On a rainy Thursday evening in Boston, Quincy Carroll took his audience’s imaginations to the countryside of China. The crowd in the Commonwealth Salon in the Central Library in Copley Square sat engaged as Carroll discussed the inspiration for the novel “Up to the Mountains and Down to the Countryside” as well as reading two carefully chosen passages from the book.

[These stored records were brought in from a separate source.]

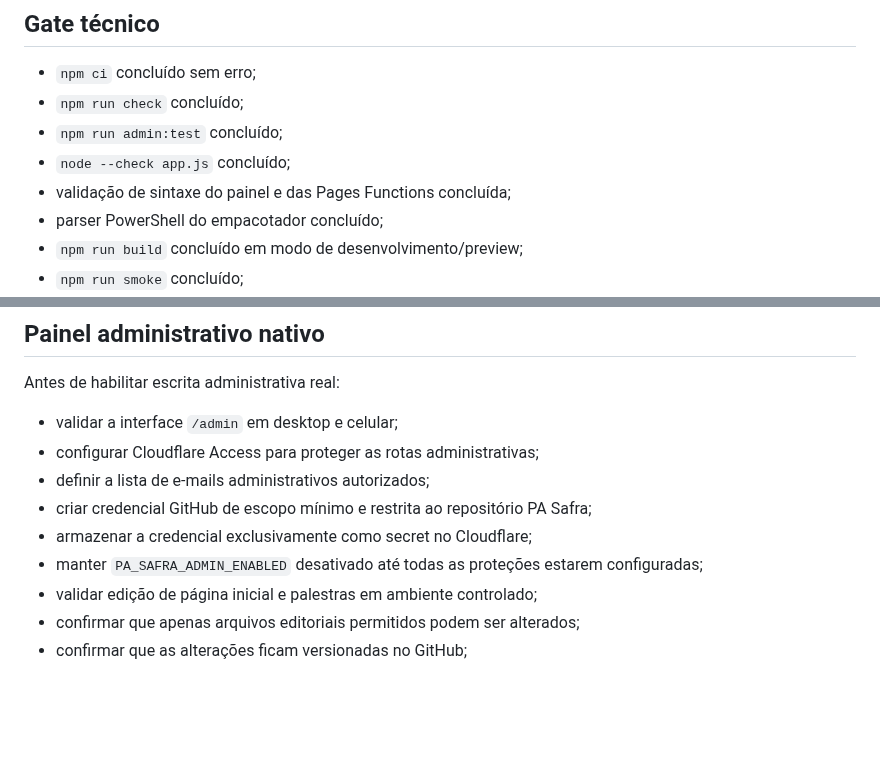
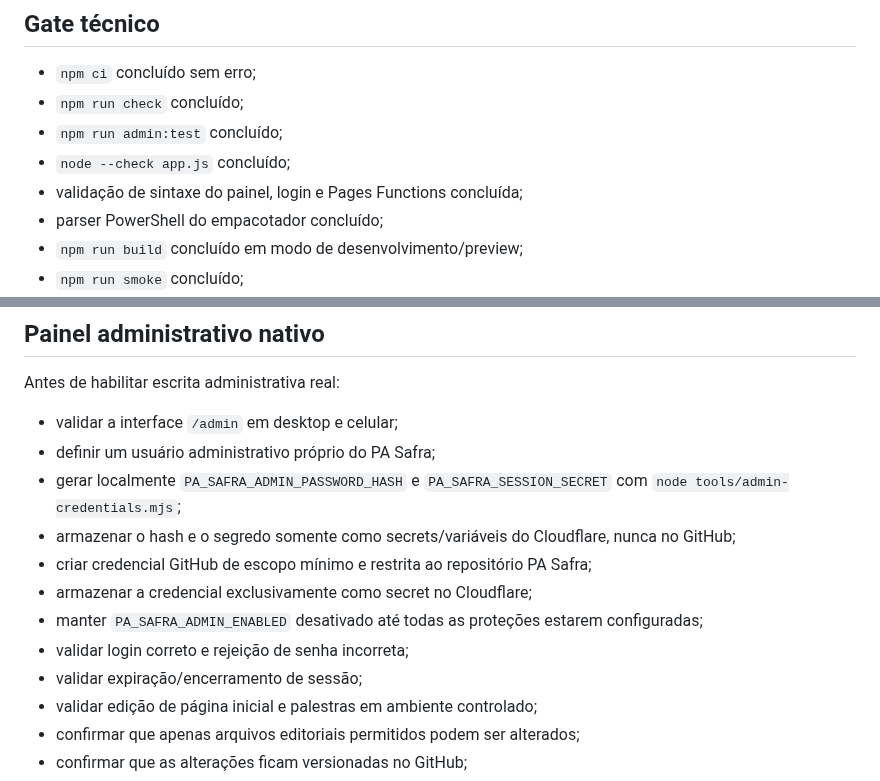
Before and after one commit to Seshomaru1984/pa-safra-compensacao-ambiental-social, a Markdown page: docs/PRE-PUBLICACAO-CHECKLIST.md, 2 parts joined by grey strips. GitHub-like rendering; blank space fills up the shorter version.

Commit message:
docs(pa-v001-a16): atualizar checklist para login proprio

```diff
--- a/docs/PRE-PUBLICACAO-CHECKLIST.md
+++ b/docs/PRE-PUBLICACAO-CHECKLIST.md
@@ -8,7 +8,7 @@ Este checklist deve ser concluído antes de promover o site para `main` e antes
 - `npm run check` concluído;
 - `npm run admin:test` concluído;
 - `node --check app.js` concluído;
-- validação de sintaxe do painel e das Pages Functions concluída;
+- validação de sintaxe do painel, login e Pages Functions concluída;
 - parser PowerShell do empacotador concluído;
 - `npm run build` concluído em modo de desenvolvimento/preview;
 - `npm run smoke` concluído;
@@ -59,11 +59,14 @@ O arquivo `public/_headers` é copiado pelo Vite para `dist/_headers` e contém
 Antes de habilitar escrita administrativa real:
 
 - validar a interface `/admin` em desktop e celular;
-- configurar Cloudflare Access para proteger as rotas administrativas;
-- definir a lista de e-mails administrativos autorizados;
+- definir um usuário administrativo próprio do PA Safra;
+- gerar localmente `PA_SAFRA_ADMIN_PASSWORD_HASH` e `PA_SAFRA_SESSION_SECRET` com `node tools/admin-credentials.mjs`;
+- armazenar o hash e o segredo somente como secrets/variáveis do Cloudflare, nunca no GitHub;
 - criar credencial GitHub de escopo mínimo e restrita ao repositório PA Safra;
 - armazenar a credencial exclusivamente como secret no Cloudflare;
 - manter `PA_SAFRA_ADMIN_ENABLED` desativado até todas as proteções estarem configuradas;
+- validar login correto e rejeição de senha incorreta;
+- validar expiração/encerramento de sessão;
 - validar edição de página inicial e palestras em ambiente controlado;
 - confirmar que apenas arquivos editoriais permitidos podem ser alterados;
 - confirmar que as alterações ficam versionadas no GitHub;
```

Carroll began the talk by discussing how his background and personal experiences influenced the novel. Born and raised in Natick, Massachusetts, Carroll attended Yale University. After graduating in 2007, Carroll headed to New York to enter the financial world in sales and trading. It didn’t take long for Carroll to realize that he wanted a different life, leading him to quit his job and move to China. Before departing he found a graphic novel, “East meets West,” by Yang Liu that informed his knowledge of the differences between the cultures. Upon arriving in China, however, he found quickly there was a gap in the literary world for an exploration of foreigners living and experiencing China and Chinese culture. After returning to America, Carroll enrolled in the Creative Writing MFA program at Emerson College and the journey of writing “Up to the Mountains and Down to the Countryside,” began.
The first passage Carroll read was a particularly meaningful one, considering the location of the talk. Carroll revealed to the audience that this portion of the novel was written just a few yards away in Bates Hall at the Central Library in Copley Square. This passage is also significant as it’s the first time we meet two of the main characters, Thomas Guillard and Bella while they waited for a train to Ningyuan. The scene creates an image for the audience of Guillard’s nonchalant attitude towards the Chinese culture, through his smoking and staring at a nearby girl. The passage sets the audience up to learn more about these two characters and how their different backgrounds will influence their relationship.
The second passage Carroll read introduces the other main character, Daniel. Daniel is traveling by bus to visit friends and the contrast between him and Thomas is immediately felt. At one point Daniel automatically nods to a man he passes and is embarrassed because “Simply because they came from different countries did not mean they owe each other a hello.” This quote spoke to Daniel’s mindfulness of the culture and his role as an outsider.
Carroll ended the night thanking everyone who attended, as well as answering numerous questions from the audience. In response to the questions, Carroll discussed the artful act of infusing Chinese into a novel meant for English speakers, his plans for the next novel, and that the characters were hybrids of many different people he met in his travels.
This talk is part of the Boston Public Library’s Author Talk Series. The next talk in the series will take place on Monday, May 9, 2016, at 6 p.m. featuring Paul Lewis, editor of “The Citizen Poets of Boston: A Collection of Forgotten Poems, 1789-1820, and taking place in the Commonwealth Salon at the Central Library in Copley Square. Learn more via here.